One of Hugo Chávez’s favorite political slogans was trending on Twitter in Venezuela hours after his death, where it became a rallying cry for his supporters and a cruel joke for his detractors.
“Socialismo o muerte” -- "socialism or death” -- was a fitting expression to remember a fallen president whose controversial rule polarized the South American country.
“As he always said: Fatherland, Socialism or DEATH!!” one Chávez supporter said on Twitter. “The show must go on! Famous words from our illustrious ex-president!!”
Others turned the expression on Chávez.
“Remember ‘fatherland, socialism or death?’” asked one Twitter user. “Now you have all three!”
The saying is an adaptation of a slogan coined by former Cuban head of state Fidel Castro during a speech at a Havana service for victims of the explosion of the La Coubre, a French freighter carrying an arms shipment. The Cuban government called it an attack by the CIA. The United States denied involvement.
During the speech Castro uttered what would become one of his most famous lines: “fatherland or death, we will triumph!” In a striking coincidence, Chávez died on the anniversary of the date the expression was born in revolutionary Cuba -- March 5, 1960.
Compounding the coincidence, it was at that same event in Cuba that photographer Alberto Korda took the famous photo of Ernesto “Che” Guevara that would turn the Argentine-born revolutionary into an icon and adorn t-shirts across the globe.
Chávez, who idealized Castro and looked to him as a mentor, tweaked the expression slightly. In January 2007, he used the slogan “fatherland, socialism or death!” on the floor of the National Assembly. His supporters in Congress, as well as government ministers, military figures and chavista voters adopted the expression as their own.
But toward the end of his life Chávez had grown tired of the slogan’s morbidity. He tried to change the expression to “homeland, socialism and victory” on his 57th birthday. By that time, he had already undergone the first operation for the undisclosed form of cancer that ultimately killed him on March 5.
“Here there’s not going to be death, we have to live and we have to triumph. That’s why I’m proposing new slogans: ‘homeland, socialism and victory, we will live and we will triumph,’” Chávez said at the time, according to Venezuelan daily El Tiempo.
Another slogan popularized during the Cuban Revolution -- "hasta la victoria, siempre,” or “until victory, always” -- was trending worldwide on Tuesday after the Venezuelan government announced Chávez’s death.
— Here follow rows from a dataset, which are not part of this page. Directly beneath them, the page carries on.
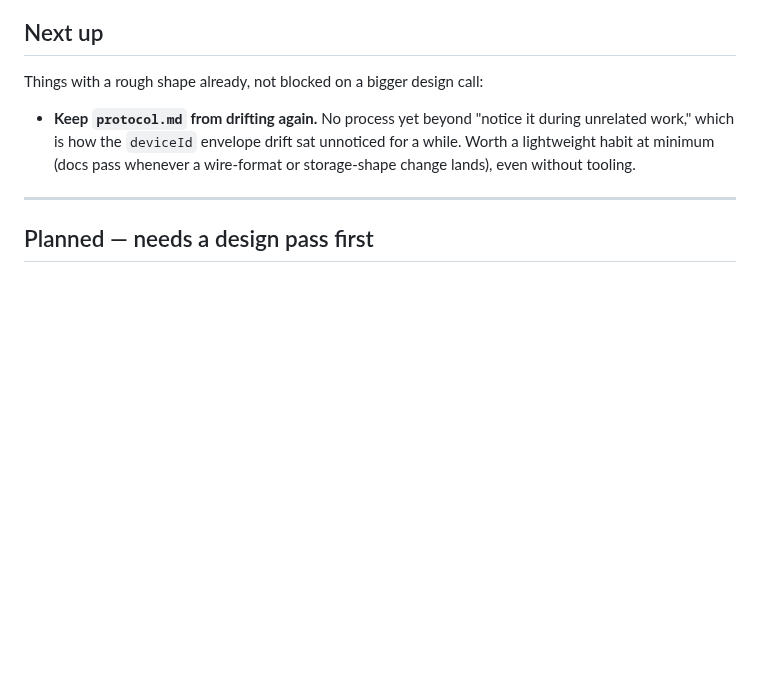
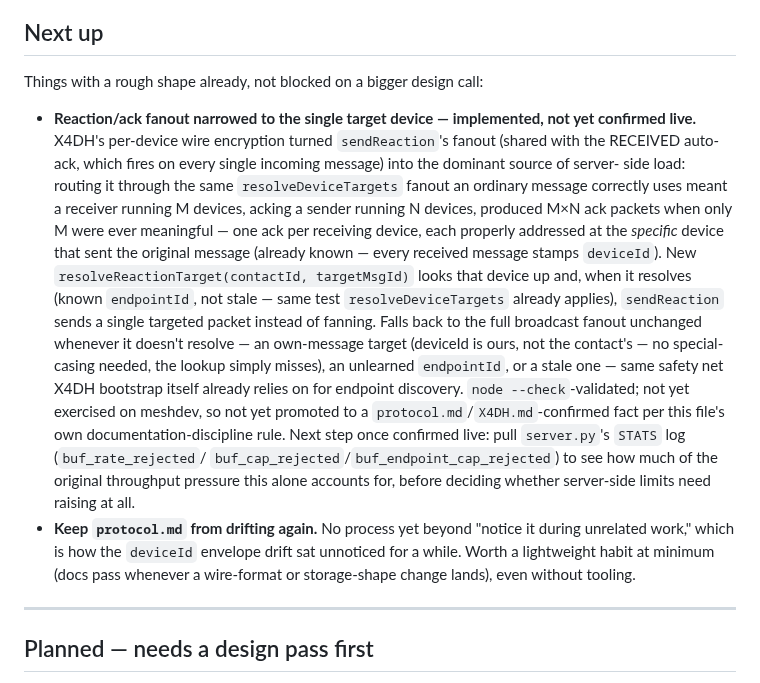
Before and after one commit to saint-cc/meshchat, a Markdown page: Roadmap.md, the part around the change. Rendered like a GitHub page; blank space fills up the shorter version.

```diff
--- a/Roadmap.md
+++ b/Roadmap.md
@@ -187,6 +187,31 @@ Recent, for context on where "next" picks up from:
 
 Things with a rough shape already, not blocked on a bigger design call:
 
+- **Reaction/ack fanout narrowed to the single target device — implemented,
+  not yet confirmed live.** X4DH's per-device wire encryption turned
+  `sendReaction`'s fanout (shared with the RECEIVED auto-ack, which fires
+  on every single incoming message) into the dominant source of server-
+  side load: routing it through the same `resolveDeviceTargets` fanout an
+  ordinary message correctly uses meant a receiver running M devices,
+  acking a sender running N devices, produced M×N ack packets when only M
+  were ever meaningful — one ack per receiving device, each properly
+  addressed at the *specific* device that sent the original message
+  (already known — every received message stamps `deviceId`). New
+  `resolveReactionTarget(contactId, targetMsgId)` looks that device up
+  and, when it resolves (known `endpointId`, not stale — same test
+  `resolveDeviceTargets` already applies), `sendReaction` sends a single
+  targeted packet instead of fanning. Falls back to the full broadcast
+  fanout unchanged whenever it doesn't resolve — an own-message target
+  (deviceId is ours, not the contact's — no special-casing needed, the
+  lookup simply misses), an unlearned `endpointId`, or a stale one —
+  same safety net X4DH bootstrap itself already relies on for endpoint
+  discovery. `node --check`-validated; not yet exercised on meshdev, so
+  not yet promoted to a `protocol.md`/`X4DH.md`-confirmed fact per this
+  file's own documentation-discipline rule. Next step once confirmed
+  live: pull `server.py`'s `STATS` log (`buf_rate_rejected`/
+  `buf_cap_rejected`/`buf_endpoint_cap_rejected`) to see how much of the
+  original throughput pressure this alone accounts for, before deciding
+  whether server-side limits need raising at all.
 - **Keep `protocol.md` from drifting again.** No process yet beyond "notice
   it during unrelated work," which is how the `deviceId` envelope drift sat
   unnoticed for a while. Worth a lightweight habit at minimum (docs pass
```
See how supporters and detractors are using the slogan “fatherland, socialism or death” to remember Hugo Chávez in the slideshow above.